Version comparison data:

━━━

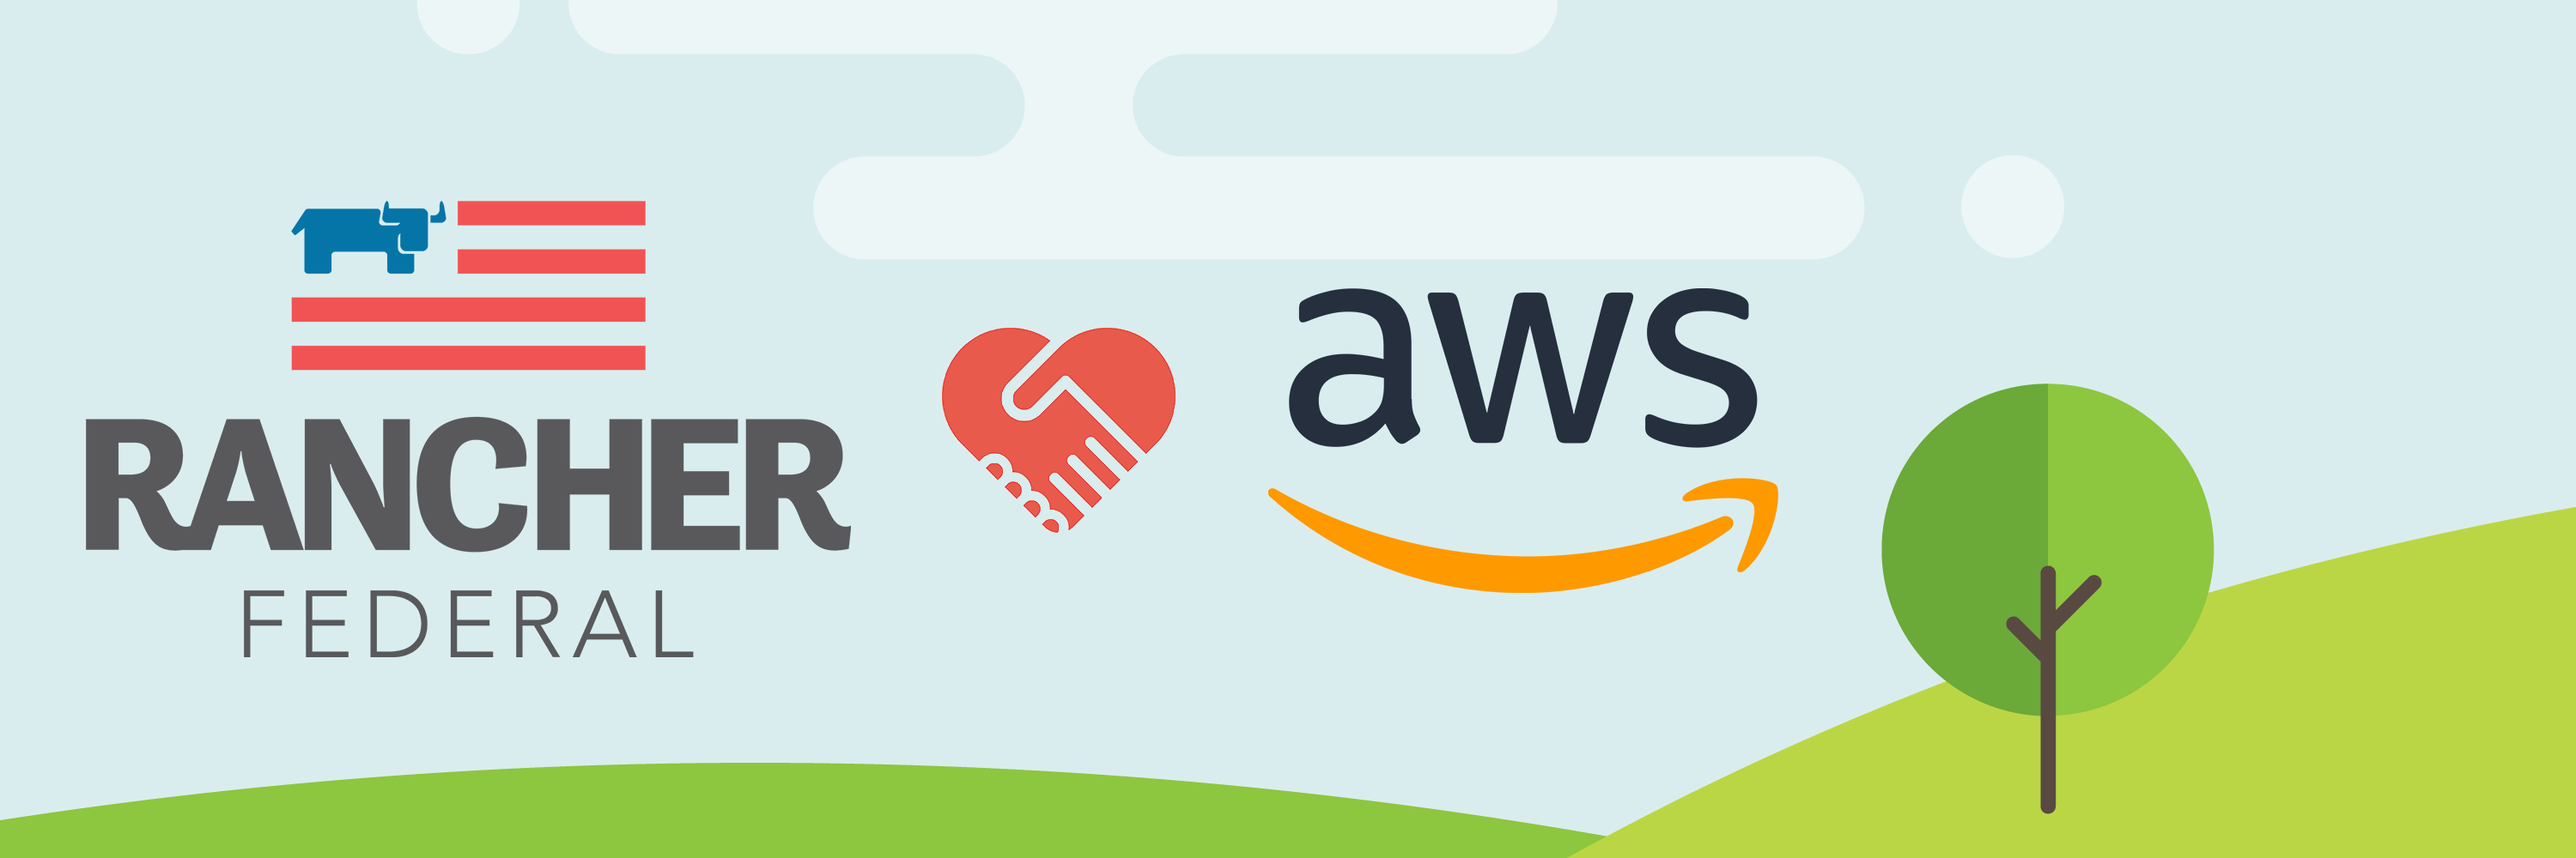
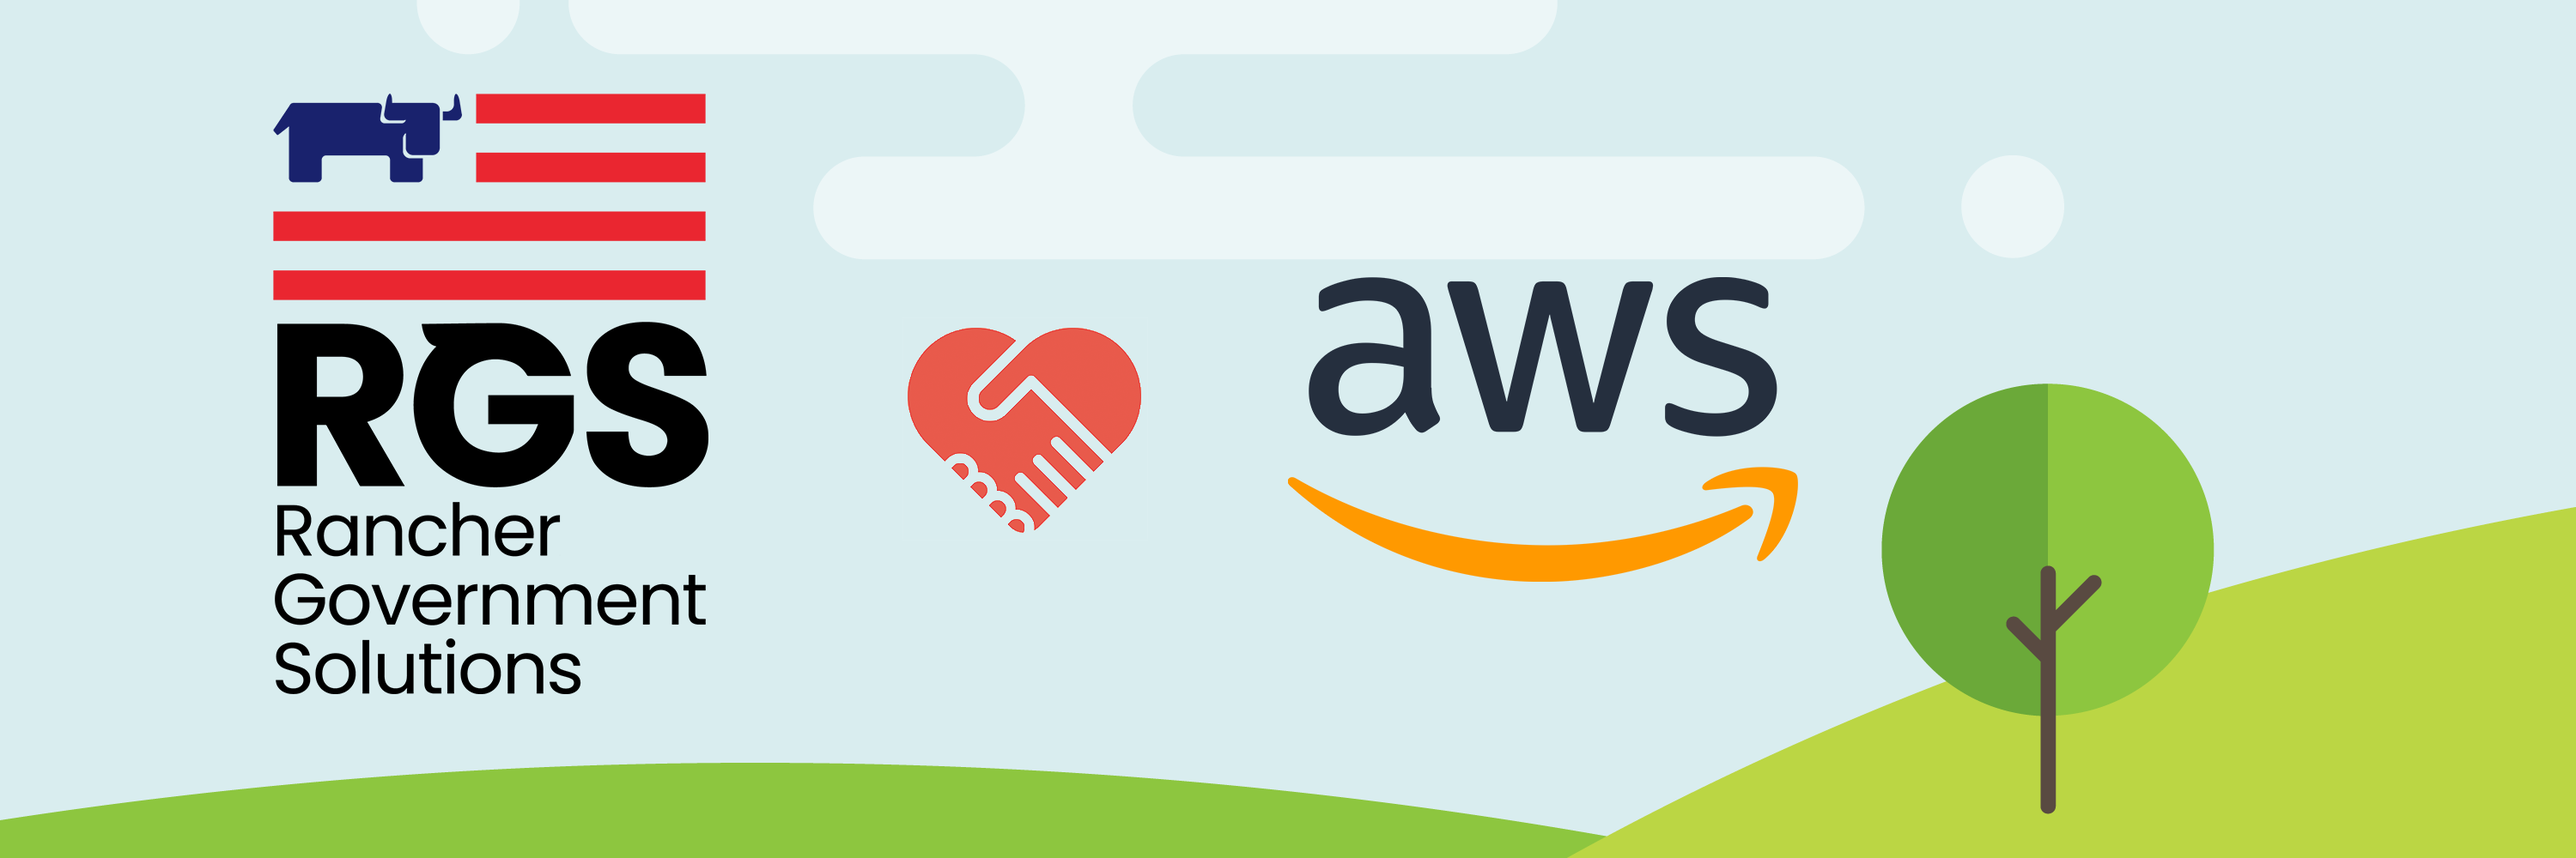
oops updates

Changed region(s): [[0.031, 0.093, 0.465, 0.806], [0.496, 0.31, 0.713, 0.713]]

diff --git a/README.md b/README.md
@@ -47,7 +47,7 @@ Rancher, as a stack, is completely malleable. Meaning, you can pick and choose w
 
 In addition, the Rancher stack is open source, this is important for better transparency for security and code quality. Sounds good, right? How about a "No-Code" deployment of the stack? 
 
-[Rancher Government Solutions](https://ranchergovernment.com/) (RGS) worked with [AWS](https://aws.amazon.com/) to develop a marketplace offering to dramatically reduce the barrier to entry. The offering is a highly available free trial of RKE2 and Rancher Manager by Rancher Government Solutions ([RGS](https://ranchergovernment.com/)), designed for U.S. Federal and Public Sector Customers.
+Rancher Government Solutions (RGS) worked with AWS to develop a marketplace offering to dramatically reduce the barrier to entry. The offering is a highly available free trial of RKE2 and Rancher Manager by Rancher Government Solutions (RGS), designed for U.S. Federal and Public Sector Customers.
 
 
 ## No-Code Deployment
@@ -63,7 +63,7 @@ Here is an architecture overview of the deployment:
 
 ![rancher-arch](images/rancher-architecture.png)
 
-There are a few options and variables you need to set, but behind the scenes, it's an Amazon AWS Cloud Formation ([CF](https://aws.amazon.com/cloudformation/)) template. Currently, it's available at [**http://tryranchergov.com**](http://tryranchergov.com/) and ready to deploy in the Amazon AWS GovCloud ([US](https://aws.amazon.com/govcloud-us/?whats-new-ess.sort-by=item.additionalFields.postDateTime&whats-new-ess.sort-order=desc)) regions of **us-gov-east-1** and **us-gov-west-1**. 
+There are a few options and variables you need to set, but behind the scenes, it's an Amazon AWS Cloud Formation ([CF](https://aws.amazon.com/cloudformation/)) template. Currently, it's available at [**http://tryranchergov.com**](http://tryranchergov.com/) and ready to deploy in the Amazon AWS Gov Cloud regions of **us-gov-east-1** and **us-gov-west-1**. 
 
 Let's walk through the steps.
 
@@ -94,7 +94,7 @@ Here's a quick overview:
 
 We understand there are alternatives out there. There are dozens of Kubernetes distributions and platforms in the Cloud Native Computing Foundation ([CNCF - Kubernetes](https://landscape.cncf.io/card-mode?category=certified-kubernetes-distribution&grouping=category)). It is a good idea to lean towards the open-source versions.
 
-Clearly, there are some obvious leaders. When reviewing a managed Kubernetes solution, Amazon Elastic Kubernetes Service ([EKS](https://aws.amazon.com/eks/)) stands out as the best option. [AWS](https://aws.amazon.com/) has been a leader in the cloud ecosystem for years and years. 
+Clearly, there are some obvious leaders. When reviewing a managed Kubernetes solution, Amazon Elastic Kubernetes Service ([EKS](https://aws.amazon.com/eks/)) stands out as the best option. AWS has been a leader in the cloud ecosystem for years and years. 
 
 One clear advantage of using [Amazon EC2](https://aws.amazon.com/ecs/) with [Rancher](https://rancher.com/) over [Amazon EKS](https://aws.amazon.com/eks/), is that it is a virtual machine (VM) platform that provides redundancy with region specific datacenters and the Rancher Manager. This allows you to have a ton of flexibility to deploy what you need, where you need it.
 
@@ -105,6 +105,6 @@ After exploring the No-Code Deployment of the Rancher Stack, you can see there a
 
 ![rancher-catalog](images/rancher-catalog.png)
 
-For investigating infrastructure strategies and exploring Kubernetes, the team at [RGS](https://ranchergovernment.com/)  is uniquely positioned to help your teams. RGS has the experience and history within the government and public sector and has been improving the security posture of the Rancher Stack for years. RGS also has the pleasure of guiding our government and public sector customers in deploying the Rancher Stack, anywhere and everywhere, leaving you to focus on your mission. 
+For investigating infrastructure strategies and exploring Kubernetes, the team at [Rancher Government Solutions (RGS)](https://ranchergovernment.com/)  is uniquely positioned to help your teams. RGS has the experience and history within the government and public sector and has been improving the security posture of the Rancher Stack for years. RGS also has the pleasure of guiding our government and public sector customers in deploying the Rancher Stack, anywhere and everywhere, leaving you to focus on your mission. 
 
-Combining [Amazon AWS](https://aws.amazon.com/) and [Rancher](https://rancher.com/), with the assistance of Rancher Government Solutions, creates a force multiplier. Please reach out to see how we can extend this experience to your missions and teams!
+Combining [Rancher](https://rancher.com/) and [Amazon AWS](https://aws.amazon.com/), with the assistance of Rancher Government Solutions, creates a force multiplier. Please reach out to see how we can extend this experience to your missions and teams!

━━━

* Exercise requirements
How many lines of these entries contain the string "Code"? Reply with the number alone.

* Output for this task
3